→ **Work to complete**:
Go through the records below and report each line with "Kents" in it.

(Revision tracking records)

══════

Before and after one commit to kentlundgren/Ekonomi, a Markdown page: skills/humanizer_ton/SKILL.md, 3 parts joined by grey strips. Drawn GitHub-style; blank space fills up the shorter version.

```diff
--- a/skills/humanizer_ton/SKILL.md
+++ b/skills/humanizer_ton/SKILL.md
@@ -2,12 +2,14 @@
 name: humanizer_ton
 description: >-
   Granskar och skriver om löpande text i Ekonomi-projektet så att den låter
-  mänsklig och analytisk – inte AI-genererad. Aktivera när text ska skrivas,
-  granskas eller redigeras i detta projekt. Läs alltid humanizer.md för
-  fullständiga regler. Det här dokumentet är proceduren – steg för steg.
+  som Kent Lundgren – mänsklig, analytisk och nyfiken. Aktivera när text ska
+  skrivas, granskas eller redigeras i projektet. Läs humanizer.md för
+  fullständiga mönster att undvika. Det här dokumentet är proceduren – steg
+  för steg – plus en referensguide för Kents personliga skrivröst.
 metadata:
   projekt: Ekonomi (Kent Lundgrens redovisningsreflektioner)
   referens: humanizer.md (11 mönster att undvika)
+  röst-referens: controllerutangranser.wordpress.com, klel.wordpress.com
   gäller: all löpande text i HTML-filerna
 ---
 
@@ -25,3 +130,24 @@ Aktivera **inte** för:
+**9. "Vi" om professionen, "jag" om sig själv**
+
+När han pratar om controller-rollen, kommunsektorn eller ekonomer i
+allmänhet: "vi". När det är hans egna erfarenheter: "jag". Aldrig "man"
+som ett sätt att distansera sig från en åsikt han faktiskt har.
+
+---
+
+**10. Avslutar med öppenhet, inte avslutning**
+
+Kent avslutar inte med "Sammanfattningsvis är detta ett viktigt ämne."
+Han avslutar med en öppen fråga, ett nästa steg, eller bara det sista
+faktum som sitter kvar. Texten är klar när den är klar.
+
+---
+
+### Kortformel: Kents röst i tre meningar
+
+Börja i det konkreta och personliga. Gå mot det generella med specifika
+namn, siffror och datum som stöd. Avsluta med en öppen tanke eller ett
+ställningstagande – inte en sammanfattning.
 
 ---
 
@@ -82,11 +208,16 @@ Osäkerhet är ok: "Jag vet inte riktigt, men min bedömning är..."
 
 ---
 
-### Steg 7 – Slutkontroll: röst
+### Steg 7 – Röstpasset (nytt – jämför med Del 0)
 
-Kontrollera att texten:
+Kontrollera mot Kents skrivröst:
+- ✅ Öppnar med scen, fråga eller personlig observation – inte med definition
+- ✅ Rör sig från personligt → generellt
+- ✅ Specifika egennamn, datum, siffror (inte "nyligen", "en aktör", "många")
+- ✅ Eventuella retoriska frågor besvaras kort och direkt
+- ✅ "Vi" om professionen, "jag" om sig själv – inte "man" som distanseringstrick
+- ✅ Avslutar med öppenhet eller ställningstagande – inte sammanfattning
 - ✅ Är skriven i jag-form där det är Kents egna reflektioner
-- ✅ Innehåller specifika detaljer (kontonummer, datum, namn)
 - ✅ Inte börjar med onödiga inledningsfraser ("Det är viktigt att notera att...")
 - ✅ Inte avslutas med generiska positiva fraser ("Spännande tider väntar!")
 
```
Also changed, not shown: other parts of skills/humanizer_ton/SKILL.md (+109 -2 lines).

══════

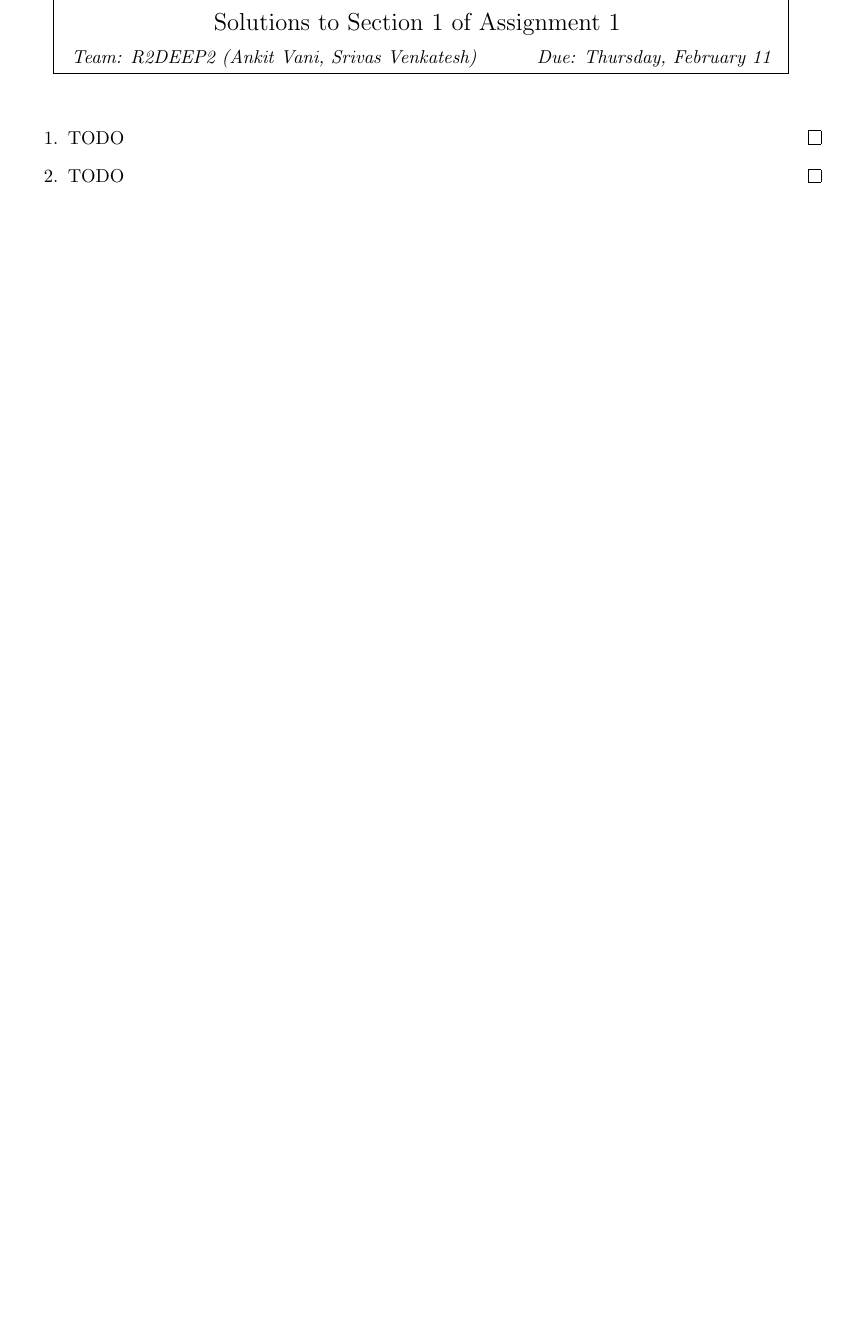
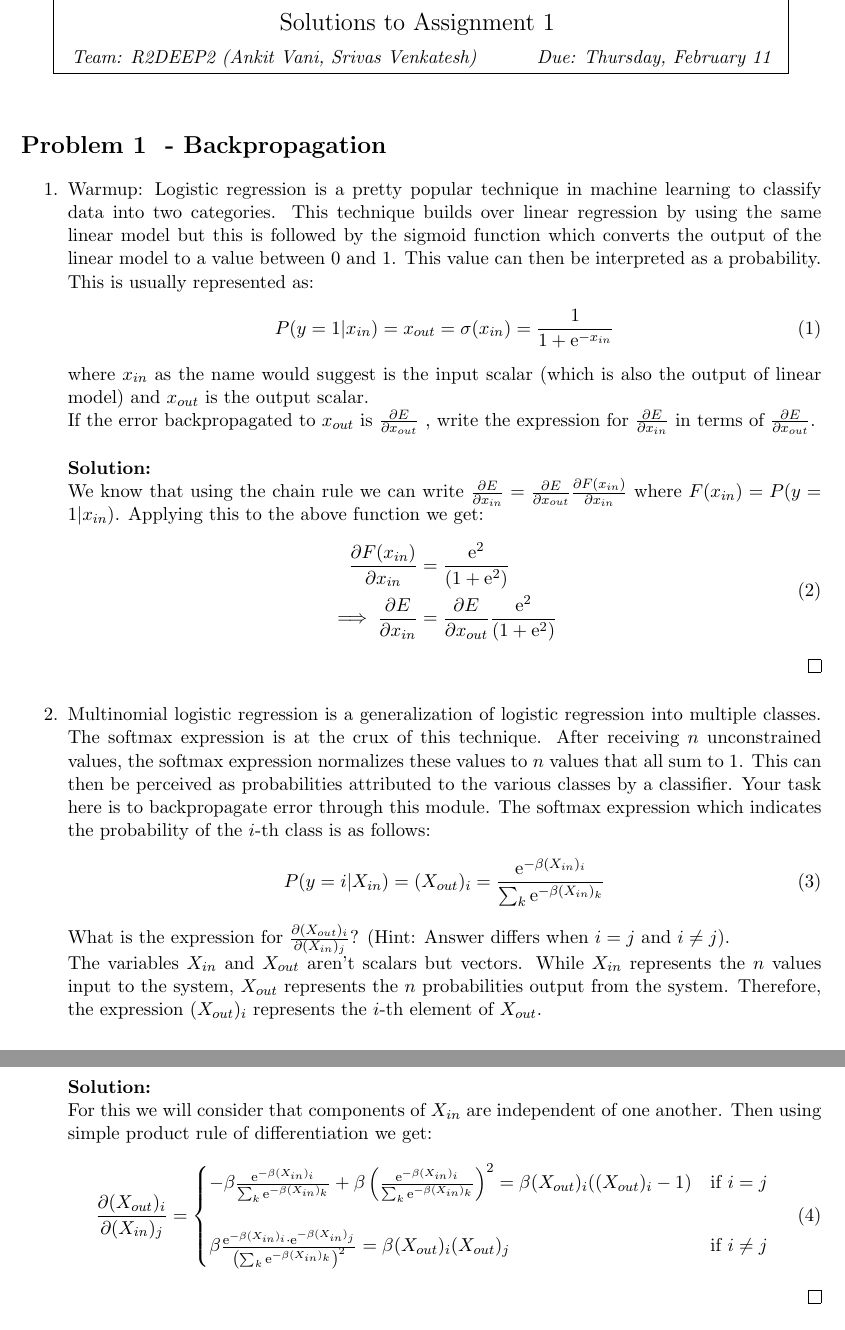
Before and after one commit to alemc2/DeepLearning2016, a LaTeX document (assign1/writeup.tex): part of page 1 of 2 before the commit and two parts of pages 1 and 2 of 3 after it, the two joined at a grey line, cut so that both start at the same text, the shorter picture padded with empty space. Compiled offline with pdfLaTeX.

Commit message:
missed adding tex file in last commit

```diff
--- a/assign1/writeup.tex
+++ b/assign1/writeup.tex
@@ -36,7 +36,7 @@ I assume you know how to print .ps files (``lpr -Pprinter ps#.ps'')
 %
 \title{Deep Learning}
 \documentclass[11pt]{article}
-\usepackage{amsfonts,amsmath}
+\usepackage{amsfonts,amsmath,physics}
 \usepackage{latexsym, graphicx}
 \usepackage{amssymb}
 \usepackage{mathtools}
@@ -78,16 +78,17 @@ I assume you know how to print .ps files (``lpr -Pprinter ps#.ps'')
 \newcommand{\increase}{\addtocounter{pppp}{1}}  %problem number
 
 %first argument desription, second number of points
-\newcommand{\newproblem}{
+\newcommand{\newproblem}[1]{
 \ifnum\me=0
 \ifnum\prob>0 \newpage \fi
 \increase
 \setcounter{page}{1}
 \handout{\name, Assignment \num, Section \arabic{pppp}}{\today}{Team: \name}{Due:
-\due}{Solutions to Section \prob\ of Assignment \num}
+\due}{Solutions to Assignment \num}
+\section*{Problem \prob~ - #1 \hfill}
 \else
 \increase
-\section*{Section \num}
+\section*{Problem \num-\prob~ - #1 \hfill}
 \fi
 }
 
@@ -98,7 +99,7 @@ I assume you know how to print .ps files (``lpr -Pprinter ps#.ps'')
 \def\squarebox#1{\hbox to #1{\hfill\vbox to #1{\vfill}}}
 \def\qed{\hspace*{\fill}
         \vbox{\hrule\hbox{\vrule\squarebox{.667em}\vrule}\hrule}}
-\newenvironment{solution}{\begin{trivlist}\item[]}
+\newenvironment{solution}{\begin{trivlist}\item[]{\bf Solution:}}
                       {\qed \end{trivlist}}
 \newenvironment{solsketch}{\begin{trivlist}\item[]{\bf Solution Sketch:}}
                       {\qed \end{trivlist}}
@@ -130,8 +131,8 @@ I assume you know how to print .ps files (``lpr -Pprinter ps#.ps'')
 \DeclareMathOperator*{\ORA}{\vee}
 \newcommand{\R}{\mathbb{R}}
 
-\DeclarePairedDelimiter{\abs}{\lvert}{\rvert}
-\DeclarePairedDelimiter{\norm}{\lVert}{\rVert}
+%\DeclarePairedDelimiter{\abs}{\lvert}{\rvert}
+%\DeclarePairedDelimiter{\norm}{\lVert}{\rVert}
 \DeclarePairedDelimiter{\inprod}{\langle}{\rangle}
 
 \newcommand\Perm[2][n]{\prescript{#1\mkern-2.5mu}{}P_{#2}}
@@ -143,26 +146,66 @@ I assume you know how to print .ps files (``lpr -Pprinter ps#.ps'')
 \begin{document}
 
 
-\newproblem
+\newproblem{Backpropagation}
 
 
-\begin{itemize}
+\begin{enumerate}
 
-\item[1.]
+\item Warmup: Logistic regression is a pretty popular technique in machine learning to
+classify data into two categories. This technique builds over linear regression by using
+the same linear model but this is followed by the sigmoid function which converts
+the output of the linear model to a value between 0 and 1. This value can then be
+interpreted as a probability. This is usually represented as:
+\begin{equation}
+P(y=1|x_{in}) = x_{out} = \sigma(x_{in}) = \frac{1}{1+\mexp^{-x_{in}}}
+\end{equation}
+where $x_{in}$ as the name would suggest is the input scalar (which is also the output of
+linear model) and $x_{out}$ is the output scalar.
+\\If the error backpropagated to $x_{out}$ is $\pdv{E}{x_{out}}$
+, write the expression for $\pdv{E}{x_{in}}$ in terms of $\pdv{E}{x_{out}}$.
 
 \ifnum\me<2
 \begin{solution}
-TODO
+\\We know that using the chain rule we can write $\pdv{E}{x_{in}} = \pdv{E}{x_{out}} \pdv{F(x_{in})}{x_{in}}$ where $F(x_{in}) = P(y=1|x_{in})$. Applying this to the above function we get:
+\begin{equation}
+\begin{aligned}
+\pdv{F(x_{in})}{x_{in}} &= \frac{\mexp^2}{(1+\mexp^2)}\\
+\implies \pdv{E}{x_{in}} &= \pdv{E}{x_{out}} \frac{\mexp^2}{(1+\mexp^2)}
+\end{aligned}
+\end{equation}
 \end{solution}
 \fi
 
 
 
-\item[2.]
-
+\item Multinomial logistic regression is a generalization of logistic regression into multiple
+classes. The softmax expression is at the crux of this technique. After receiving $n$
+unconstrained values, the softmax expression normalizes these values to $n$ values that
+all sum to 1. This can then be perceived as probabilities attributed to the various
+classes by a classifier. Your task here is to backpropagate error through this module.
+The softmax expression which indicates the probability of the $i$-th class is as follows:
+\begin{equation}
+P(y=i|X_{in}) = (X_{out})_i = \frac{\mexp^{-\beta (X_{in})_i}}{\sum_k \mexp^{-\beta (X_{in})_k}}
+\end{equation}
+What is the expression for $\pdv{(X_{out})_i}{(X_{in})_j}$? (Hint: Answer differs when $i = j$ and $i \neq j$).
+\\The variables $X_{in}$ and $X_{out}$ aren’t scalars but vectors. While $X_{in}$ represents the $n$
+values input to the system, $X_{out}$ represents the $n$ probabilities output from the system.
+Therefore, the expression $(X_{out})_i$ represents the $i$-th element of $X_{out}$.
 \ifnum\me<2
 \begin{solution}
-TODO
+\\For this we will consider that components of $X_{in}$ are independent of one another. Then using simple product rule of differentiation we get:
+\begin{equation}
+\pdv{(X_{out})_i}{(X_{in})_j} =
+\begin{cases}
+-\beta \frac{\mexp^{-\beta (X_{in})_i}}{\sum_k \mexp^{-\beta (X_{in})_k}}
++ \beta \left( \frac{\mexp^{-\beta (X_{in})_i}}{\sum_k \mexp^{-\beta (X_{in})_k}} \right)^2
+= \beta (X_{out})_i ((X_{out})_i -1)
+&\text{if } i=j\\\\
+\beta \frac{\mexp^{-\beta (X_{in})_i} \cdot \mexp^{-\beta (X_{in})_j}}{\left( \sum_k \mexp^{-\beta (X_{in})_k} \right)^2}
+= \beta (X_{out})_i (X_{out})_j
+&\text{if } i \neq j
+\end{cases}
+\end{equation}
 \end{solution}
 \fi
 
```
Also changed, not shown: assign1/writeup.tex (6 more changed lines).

══════

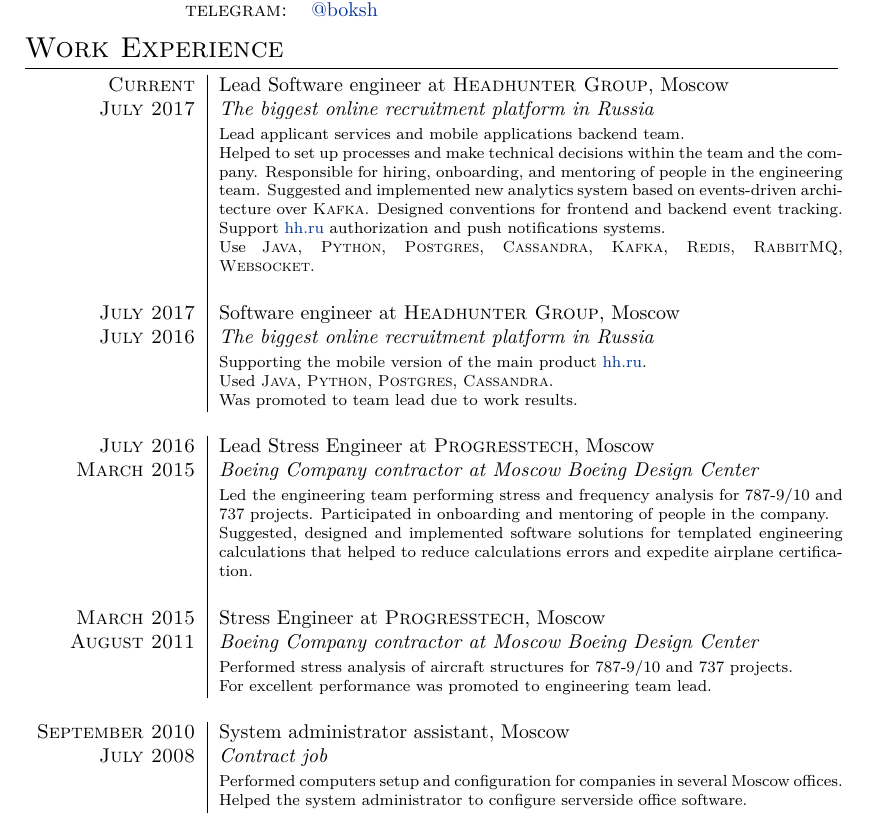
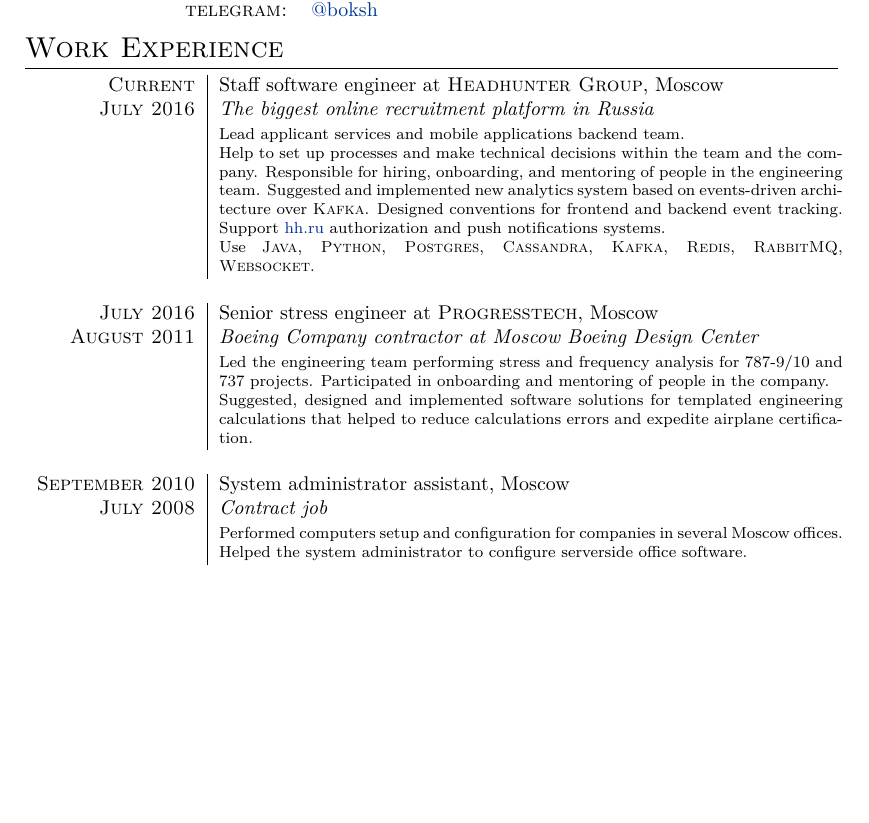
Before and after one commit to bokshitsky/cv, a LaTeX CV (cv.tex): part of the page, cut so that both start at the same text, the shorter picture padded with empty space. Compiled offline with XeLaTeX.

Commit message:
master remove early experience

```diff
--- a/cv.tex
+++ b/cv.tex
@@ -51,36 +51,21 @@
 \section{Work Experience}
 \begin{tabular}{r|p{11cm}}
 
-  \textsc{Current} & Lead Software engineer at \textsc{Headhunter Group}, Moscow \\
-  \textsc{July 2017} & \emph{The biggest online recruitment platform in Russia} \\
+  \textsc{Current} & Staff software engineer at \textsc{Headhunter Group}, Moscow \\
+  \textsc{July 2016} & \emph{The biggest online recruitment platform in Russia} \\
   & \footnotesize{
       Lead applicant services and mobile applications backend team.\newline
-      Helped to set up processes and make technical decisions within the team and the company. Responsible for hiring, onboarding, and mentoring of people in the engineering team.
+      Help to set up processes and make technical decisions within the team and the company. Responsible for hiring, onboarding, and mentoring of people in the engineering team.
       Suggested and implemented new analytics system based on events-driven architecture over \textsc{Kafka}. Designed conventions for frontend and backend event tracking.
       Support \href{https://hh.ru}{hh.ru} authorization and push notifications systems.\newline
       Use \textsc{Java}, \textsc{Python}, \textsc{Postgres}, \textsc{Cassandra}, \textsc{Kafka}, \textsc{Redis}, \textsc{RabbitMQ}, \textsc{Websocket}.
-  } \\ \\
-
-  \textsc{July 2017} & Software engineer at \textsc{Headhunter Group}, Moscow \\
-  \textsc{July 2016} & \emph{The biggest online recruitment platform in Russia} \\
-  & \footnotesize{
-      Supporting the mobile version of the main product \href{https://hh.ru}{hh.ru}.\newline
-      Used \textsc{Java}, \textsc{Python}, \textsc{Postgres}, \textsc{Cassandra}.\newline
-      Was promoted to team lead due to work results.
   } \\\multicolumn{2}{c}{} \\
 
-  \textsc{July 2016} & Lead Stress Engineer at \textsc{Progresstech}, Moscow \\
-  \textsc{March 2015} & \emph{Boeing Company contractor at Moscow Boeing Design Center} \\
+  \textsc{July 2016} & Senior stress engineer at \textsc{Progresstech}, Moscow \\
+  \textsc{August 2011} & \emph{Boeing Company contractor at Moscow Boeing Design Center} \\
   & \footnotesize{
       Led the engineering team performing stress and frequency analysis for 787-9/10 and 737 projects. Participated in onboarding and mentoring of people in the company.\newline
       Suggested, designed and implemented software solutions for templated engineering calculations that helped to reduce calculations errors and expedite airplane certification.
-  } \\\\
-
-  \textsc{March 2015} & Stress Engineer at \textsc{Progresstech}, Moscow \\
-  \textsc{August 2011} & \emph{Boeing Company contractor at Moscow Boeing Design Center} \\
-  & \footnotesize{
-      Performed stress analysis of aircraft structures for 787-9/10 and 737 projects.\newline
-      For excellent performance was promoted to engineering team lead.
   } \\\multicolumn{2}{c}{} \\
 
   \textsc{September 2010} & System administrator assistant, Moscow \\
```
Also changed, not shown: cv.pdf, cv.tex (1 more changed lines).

══════

→ **Task solution**:
+  för steg – plus en referensguide för Kents personliga skrivröst.
+### Kortformel: Kents röst i tre meningar
+Kontrollera mot Kents skrivröst:
 - ✅ Är skriven i jag-form där det är Kents egna reflektioner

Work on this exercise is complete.